Corby night shelter given planning permission - but no operator appointed to run it yet
Plans for a new council-owned night shelter for rough sleepers in Corby have taken a step forward – although the council does not have an organisation lined up to run it.
Planning permission was granted last night (Oct 1) for the change of use to the adjoining properties in Dorking Walk.
The shelter is a key part of the council’s plan to eradicate rough sleeping in the town – after a large increase of people sleeping on the town’s streets in recent years.
But as yet the authority has not found a suitable organisation to run the shelter. Homeless charity Corby Nightlight, which ran a shelter in the disused Corby police station last winter, has ruled itself out and said it thinks the Dorking Walk location is unsafe for users and staff.
At the meeting last night a planning officer said the authority ‘had not been able to negotiate management of the site’ and that an operator had not been appointed.
The council has budgeted £130,000 for the amendments which will involve a five dormitories at 82 Dorking Walk which can sleep 16 people plus a two-bedroom Home of Multiple Occupancy (HMO) at 98 Dorking Walk and a three-bedroom HMO at 100 Dorking Walk. Each unit will have a separate access and a staff office will be created at 100 Dorking Walk.
Number 82 would be the first stop for rough sleepers with the HMO accommodation offering a ‘second step’.
Currently the properties are boarded up.
In June the council said its target was to open the night shelter at the end of this month (October).

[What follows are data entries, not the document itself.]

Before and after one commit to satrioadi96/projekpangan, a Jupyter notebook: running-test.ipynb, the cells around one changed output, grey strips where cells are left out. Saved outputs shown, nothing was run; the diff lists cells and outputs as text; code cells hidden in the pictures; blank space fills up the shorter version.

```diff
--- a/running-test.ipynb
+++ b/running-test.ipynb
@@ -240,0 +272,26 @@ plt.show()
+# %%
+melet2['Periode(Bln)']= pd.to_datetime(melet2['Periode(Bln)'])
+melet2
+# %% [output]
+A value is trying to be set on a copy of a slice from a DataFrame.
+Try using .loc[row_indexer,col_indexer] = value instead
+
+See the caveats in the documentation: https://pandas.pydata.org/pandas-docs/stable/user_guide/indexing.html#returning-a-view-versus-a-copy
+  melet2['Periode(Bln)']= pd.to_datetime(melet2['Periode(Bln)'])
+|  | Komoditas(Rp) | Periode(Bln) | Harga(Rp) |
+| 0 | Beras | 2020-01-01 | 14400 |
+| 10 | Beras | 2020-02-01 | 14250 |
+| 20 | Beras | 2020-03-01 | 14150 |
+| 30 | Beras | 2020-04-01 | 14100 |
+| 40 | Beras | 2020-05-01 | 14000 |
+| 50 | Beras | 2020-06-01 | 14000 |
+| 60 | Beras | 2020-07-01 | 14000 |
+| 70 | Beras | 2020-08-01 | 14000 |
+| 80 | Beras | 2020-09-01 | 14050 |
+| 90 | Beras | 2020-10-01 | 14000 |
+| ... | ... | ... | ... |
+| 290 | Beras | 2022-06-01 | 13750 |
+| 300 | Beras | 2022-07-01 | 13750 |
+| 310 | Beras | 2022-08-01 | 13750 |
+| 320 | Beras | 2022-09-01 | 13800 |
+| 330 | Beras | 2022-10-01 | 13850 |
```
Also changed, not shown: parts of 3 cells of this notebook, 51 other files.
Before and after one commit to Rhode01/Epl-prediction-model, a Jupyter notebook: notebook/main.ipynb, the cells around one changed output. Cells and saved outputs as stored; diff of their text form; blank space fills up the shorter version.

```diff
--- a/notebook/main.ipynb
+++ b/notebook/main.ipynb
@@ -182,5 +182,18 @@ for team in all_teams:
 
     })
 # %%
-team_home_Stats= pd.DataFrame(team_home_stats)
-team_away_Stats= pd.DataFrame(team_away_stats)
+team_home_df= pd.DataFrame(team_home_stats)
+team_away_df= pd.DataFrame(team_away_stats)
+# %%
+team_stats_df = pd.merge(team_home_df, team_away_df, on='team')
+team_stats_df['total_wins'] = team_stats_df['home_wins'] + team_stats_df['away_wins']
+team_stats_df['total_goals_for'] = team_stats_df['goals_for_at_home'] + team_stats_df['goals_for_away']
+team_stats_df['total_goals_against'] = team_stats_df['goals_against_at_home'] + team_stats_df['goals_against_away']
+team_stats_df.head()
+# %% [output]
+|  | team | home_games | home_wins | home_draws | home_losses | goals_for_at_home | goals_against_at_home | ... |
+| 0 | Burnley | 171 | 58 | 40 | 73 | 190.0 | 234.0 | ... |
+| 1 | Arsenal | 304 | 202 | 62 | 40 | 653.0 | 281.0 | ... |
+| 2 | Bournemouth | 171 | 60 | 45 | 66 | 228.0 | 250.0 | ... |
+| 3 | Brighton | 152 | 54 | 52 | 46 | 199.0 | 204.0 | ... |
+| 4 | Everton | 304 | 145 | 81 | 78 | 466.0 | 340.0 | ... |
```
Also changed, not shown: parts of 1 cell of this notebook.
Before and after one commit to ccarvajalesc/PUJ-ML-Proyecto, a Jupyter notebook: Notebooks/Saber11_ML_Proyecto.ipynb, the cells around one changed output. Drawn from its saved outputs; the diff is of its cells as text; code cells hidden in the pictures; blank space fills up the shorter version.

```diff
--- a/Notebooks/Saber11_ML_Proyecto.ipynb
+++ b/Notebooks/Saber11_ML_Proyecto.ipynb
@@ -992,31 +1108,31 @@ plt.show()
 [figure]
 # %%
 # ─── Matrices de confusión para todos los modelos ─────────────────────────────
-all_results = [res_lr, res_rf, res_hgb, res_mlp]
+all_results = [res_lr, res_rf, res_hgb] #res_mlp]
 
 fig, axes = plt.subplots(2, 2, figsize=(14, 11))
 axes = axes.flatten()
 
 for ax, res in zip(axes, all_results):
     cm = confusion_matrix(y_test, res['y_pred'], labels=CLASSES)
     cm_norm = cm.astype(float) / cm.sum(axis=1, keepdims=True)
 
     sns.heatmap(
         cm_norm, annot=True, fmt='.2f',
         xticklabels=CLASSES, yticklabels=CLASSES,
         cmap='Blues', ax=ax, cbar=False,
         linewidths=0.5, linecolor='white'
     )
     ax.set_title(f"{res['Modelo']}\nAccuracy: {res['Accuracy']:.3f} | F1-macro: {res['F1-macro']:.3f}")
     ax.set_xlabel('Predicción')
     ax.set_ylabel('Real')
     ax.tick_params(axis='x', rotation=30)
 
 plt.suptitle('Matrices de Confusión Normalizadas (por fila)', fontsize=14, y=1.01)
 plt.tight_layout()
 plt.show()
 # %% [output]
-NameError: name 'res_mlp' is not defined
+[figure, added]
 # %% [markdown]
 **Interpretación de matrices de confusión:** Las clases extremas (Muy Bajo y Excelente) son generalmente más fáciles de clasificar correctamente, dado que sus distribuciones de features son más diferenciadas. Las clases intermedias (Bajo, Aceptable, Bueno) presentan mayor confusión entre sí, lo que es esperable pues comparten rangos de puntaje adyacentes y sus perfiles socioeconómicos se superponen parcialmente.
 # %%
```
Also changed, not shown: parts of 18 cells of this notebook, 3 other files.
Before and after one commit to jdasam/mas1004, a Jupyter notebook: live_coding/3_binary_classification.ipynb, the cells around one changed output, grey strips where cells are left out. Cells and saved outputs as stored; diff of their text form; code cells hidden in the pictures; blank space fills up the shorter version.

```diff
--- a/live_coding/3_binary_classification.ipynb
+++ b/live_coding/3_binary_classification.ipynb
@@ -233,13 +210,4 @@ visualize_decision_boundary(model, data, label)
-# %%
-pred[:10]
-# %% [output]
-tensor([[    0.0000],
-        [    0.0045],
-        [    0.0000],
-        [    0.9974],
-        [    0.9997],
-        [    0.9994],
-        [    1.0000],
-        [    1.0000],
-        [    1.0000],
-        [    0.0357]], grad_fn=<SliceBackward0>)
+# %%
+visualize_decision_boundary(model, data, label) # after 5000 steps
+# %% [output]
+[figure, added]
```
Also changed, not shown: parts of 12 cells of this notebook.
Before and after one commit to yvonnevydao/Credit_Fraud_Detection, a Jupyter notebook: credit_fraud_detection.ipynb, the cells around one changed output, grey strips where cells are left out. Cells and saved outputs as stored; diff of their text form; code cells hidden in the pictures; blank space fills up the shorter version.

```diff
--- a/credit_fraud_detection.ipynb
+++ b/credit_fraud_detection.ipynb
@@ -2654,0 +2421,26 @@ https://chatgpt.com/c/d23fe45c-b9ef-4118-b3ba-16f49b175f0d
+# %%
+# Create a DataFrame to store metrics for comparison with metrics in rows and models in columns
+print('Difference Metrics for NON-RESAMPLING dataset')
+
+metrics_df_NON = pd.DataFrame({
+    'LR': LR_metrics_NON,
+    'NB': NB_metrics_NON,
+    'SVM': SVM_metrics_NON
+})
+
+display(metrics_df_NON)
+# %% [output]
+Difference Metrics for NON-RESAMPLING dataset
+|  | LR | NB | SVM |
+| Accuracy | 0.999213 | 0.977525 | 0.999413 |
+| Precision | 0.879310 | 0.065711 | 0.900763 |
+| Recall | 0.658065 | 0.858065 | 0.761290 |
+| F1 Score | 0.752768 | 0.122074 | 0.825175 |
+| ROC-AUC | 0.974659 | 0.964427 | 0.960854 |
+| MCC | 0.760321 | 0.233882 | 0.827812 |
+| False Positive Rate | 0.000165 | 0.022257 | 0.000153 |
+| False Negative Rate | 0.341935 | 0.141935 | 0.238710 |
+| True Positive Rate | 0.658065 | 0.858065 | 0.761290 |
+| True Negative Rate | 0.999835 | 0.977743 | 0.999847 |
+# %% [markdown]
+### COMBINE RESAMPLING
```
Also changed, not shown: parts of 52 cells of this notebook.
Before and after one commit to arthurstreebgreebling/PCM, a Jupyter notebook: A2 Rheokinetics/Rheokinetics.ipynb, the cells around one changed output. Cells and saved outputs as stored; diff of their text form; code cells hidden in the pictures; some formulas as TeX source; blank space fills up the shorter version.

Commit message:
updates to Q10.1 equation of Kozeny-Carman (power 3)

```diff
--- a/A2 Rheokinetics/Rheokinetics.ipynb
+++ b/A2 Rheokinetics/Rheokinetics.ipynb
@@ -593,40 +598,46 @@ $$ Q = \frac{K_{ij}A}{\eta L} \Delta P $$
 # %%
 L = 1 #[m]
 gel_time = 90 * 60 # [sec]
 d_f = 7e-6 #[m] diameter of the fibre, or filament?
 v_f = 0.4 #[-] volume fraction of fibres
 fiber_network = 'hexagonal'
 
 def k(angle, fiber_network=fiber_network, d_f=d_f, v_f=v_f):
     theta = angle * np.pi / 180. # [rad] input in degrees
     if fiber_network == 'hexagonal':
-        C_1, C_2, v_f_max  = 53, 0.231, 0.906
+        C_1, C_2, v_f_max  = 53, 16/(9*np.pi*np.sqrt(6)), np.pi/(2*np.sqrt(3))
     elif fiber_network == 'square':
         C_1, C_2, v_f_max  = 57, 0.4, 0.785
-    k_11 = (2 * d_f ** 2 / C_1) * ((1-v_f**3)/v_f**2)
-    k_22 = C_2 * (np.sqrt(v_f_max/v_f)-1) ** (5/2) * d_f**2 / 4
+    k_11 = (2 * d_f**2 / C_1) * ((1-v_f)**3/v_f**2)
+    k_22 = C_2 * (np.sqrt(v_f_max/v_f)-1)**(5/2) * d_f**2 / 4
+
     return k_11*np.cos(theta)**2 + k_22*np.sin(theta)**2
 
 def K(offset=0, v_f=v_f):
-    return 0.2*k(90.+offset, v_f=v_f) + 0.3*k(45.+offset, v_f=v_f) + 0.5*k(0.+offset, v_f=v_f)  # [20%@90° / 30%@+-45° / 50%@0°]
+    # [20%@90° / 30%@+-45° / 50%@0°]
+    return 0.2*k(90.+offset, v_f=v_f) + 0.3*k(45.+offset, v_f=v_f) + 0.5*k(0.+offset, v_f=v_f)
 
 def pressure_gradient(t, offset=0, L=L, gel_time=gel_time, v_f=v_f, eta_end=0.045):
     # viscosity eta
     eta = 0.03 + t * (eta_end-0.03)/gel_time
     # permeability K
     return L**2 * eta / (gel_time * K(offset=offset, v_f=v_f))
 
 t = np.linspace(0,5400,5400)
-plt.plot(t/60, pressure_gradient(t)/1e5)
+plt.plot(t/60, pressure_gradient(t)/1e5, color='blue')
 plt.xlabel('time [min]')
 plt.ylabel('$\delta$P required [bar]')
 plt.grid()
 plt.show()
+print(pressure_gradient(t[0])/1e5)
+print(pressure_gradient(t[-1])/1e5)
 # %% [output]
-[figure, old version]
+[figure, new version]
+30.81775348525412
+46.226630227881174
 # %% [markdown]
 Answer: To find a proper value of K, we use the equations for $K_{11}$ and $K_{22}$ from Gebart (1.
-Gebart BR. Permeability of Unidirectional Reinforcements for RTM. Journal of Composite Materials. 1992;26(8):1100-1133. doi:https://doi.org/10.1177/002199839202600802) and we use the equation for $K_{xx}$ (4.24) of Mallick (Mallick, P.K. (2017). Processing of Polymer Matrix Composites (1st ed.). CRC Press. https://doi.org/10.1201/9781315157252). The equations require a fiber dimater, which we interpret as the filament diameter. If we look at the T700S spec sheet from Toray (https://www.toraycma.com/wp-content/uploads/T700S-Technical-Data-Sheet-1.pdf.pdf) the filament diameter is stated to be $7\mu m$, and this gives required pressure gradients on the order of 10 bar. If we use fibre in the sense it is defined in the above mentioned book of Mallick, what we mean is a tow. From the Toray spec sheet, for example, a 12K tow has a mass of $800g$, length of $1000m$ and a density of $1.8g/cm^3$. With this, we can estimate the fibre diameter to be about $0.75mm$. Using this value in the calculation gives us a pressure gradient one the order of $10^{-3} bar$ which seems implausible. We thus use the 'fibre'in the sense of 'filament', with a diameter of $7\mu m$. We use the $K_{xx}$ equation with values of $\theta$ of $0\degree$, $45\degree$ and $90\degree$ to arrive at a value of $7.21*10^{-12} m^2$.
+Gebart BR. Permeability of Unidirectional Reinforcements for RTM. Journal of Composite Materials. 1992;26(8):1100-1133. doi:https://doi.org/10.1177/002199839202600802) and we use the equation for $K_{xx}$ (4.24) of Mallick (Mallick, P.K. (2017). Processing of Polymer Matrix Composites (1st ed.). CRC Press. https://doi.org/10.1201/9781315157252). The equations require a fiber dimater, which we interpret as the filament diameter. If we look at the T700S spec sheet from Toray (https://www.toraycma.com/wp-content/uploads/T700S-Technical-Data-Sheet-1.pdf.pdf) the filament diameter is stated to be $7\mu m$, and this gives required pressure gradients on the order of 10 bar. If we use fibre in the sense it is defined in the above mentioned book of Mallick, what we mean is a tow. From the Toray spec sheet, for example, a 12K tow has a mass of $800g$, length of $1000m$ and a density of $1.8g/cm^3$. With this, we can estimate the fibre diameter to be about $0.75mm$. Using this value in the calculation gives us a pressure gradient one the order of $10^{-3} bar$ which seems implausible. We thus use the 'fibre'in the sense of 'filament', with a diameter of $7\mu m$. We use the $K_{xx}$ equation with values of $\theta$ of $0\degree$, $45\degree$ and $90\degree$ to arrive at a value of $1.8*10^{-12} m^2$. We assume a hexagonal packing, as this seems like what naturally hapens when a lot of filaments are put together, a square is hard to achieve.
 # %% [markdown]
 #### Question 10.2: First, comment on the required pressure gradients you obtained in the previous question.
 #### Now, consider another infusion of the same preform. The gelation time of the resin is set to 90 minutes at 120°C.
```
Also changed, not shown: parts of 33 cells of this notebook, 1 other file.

At the meeting Labour Cllr Willie Latta questioned whether the council would be cleaning up the area as it was untidy and the planning officer said the authority would be removing the litter.
An objection from police to the shelter on security grounds has been removed after a meeting with the council. There have been no objections from neighbours.
The Dorking Walk properties were converted in 2000 from residential properties and used by a mental health charity safe haven as a refuge.